1. The Door 3:56
2. Loola Loo 4:12
3. It Hurts Me Too 5:27
4. Come On Back 4:57
5. Stand Up (And Be Strong) 2:26
6. Anyway 3:36
7. Don't You Know 4:20
8. It's All Coming Back 4:46
9. Gimme What You Got 4:11
10. Mommy Can I Come Home 3:10
11. Change 4:16
12. The Beginning 3:43



Keb' Mo''s self-titled first album, from its Robert Johnson covers to its appearance on a resuscitated Okeh Records, seemed to suggest the arrival of a Delta blues traditionalist, even though the former Kevin Moore was really a Los Angeles native who had kicked around the music business for years playing various styles of music. The follow-up, Just Like You, was therefore a disappointment to blues purists, since it clearly used folk-blues as a basis to create adult contemporary pop in the Bonnie Raitt mold. But to the music industry, that was just fine, since it fostered the hope that here was an artist (finally!) who could find a way to make the blues — consistently revered but commercially dicey — pay, and Keb' Mo' won a Best Contemporary Blues Album Grammy for his effort. Slow Down (1998) brought him a second Grammy and got even higher in the charts. The Door is more of the same.

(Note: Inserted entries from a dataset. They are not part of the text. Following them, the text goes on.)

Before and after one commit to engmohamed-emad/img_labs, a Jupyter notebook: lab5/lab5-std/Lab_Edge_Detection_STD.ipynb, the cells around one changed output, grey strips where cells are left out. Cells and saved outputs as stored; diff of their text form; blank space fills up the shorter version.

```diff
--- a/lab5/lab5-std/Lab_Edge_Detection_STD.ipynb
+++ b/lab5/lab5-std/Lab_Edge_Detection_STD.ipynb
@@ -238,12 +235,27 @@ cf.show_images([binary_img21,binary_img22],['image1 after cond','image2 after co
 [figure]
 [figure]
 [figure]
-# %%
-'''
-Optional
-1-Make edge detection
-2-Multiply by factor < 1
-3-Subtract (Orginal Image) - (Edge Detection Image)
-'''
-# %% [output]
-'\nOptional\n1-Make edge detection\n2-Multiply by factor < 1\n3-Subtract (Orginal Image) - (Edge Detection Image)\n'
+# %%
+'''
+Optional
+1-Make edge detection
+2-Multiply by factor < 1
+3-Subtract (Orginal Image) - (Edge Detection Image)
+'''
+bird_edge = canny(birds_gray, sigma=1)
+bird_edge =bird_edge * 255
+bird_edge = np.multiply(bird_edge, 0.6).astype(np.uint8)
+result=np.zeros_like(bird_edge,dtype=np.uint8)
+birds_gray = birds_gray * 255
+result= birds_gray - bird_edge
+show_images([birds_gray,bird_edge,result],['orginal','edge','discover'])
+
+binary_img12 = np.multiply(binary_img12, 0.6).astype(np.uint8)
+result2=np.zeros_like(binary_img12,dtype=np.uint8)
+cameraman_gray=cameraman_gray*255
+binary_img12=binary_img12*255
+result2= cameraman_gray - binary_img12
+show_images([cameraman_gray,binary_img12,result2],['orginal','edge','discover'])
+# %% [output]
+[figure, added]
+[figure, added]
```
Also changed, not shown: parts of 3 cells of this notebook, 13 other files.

Keb' Mo''s slightly gritty voice and fingerpicking are the focus of the music, but he does not hesitate to add mainstream pop elements, beginning with writing partners who include Bobby McFerrin and Melissa Manchester, and continuing with a backup band that features such session aces as keyboard player Greg Phillinganes and drummer Jim Keltner. This is music that is folkish and bluesy rather than being actual folk-blues. Just in case anyone hasn't gotten the point yet, Keb' Mo' begins the album's sole cover, Elmore James' "It Hurts Me Too," in authentic folk-blues style, after which the arrangement lurches into a heavily percussive, anything but traditional direction. It's fair warning that the singer/guitarist is interested in tradition only as a jumping-off point. Maybe that's what "contemporary blues" is.